• THE TASK
For the listing that follows, give again exactly the lines from the one with "const [confetti, setConfetti]" to the one with "return daysUntilBirthday;", including both.

• INPUT DATA

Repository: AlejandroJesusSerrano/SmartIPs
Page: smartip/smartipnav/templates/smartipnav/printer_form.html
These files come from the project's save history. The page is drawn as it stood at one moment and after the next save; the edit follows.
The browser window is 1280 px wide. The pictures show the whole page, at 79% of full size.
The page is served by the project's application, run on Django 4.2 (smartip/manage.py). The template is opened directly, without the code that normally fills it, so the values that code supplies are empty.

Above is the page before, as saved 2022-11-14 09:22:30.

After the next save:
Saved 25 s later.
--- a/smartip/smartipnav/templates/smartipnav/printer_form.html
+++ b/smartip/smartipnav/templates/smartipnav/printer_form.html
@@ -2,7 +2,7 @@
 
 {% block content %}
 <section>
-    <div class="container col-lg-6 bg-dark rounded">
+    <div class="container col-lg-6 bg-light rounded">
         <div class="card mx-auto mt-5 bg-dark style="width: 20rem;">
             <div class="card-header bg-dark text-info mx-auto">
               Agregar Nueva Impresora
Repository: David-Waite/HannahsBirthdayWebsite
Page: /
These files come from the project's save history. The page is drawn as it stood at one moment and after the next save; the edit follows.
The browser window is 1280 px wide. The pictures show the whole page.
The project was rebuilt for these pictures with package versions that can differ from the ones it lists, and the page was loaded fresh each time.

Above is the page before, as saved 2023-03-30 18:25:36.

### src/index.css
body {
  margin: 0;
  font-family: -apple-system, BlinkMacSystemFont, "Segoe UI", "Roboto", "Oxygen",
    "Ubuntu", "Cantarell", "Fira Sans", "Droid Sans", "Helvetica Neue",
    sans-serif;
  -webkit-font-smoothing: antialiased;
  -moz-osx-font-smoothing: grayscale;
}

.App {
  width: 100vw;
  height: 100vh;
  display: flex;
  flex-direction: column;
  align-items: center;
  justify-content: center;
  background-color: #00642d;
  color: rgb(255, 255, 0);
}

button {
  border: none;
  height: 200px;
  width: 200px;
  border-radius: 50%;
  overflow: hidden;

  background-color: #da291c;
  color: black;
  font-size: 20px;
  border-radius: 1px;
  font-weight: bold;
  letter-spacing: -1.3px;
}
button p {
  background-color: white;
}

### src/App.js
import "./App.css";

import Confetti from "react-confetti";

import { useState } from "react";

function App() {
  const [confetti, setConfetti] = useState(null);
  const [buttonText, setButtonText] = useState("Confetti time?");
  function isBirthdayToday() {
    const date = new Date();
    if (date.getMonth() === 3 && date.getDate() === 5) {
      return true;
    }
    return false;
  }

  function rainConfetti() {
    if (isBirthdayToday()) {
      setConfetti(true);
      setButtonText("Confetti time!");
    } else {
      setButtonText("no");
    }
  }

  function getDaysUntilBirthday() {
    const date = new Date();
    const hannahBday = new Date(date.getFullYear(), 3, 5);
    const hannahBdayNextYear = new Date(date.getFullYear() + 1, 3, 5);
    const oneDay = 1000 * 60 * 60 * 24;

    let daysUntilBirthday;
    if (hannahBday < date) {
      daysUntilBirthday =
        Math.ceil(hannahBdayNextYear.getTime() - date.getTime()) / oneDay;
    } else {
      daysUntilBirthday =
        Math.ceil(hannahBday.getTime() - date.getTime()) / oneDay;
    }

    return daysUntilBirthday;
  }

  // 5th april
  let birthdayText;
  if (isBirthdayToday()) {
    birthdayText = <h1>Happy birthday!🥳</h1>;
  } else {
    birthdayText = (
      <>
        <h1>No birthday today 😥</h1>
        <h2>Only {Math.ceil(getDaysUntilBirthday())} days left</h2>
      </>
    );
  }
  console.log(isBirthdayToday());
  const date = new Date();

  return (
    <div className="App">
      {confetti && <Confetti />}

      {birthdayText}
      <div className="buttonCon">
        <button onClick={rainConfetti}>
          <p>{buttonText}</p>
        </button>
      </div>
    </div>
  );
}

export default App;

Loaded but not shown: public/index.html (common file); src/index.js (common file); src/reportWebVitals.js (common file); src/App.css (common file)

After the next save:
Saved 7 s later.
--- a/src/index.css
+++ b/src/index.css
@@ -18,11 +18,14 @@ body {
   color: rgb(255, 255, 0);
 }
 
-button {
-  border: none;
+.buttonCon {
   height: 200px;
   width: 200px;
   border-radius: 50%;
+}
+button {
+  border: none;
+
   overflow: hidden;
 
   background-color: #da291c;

• EXERCISE RESULT
  const [confetti, setConfetti] = useState(null);
  const [buttonText, setButtonText] = useState("Confetti time?");
  function isBirthdayToday() {
    const date = new Date();
    if (date.getMonth() === 3 && date.getDate() === 5) {
      return true;
    }
    return false;
  }

  function rainConfetti() {
    if (isBirthdayToday()) {
      setConfetti(true);
      setButtonText("Confetti time!");
    } else {
      setButtonText("no");
    }
  }

  function getDaysUntilBirthday() {
    const date = new Date();
    const hannahBday = new Date(date.getFullYear(), 3, 5);
    const hannahBdayNextYear = new Date(date.getFullYear() + 1, 3, 5);
    const oneDay = 1000 * 60 * 60 * 24;

    let daysUntilBirthday;
    if (hannahBday < date) {
      daysUntilBirthday =
        Math.ceil(hannahBdayNextYear.getTime() - date.getTime()) / oneDay;
    } else {
      daysUntilBirthday =
        Math.ceil(hannahBday.getTime() - date.getTime()) / oneDay;
    }

    return daysUntilBirthday;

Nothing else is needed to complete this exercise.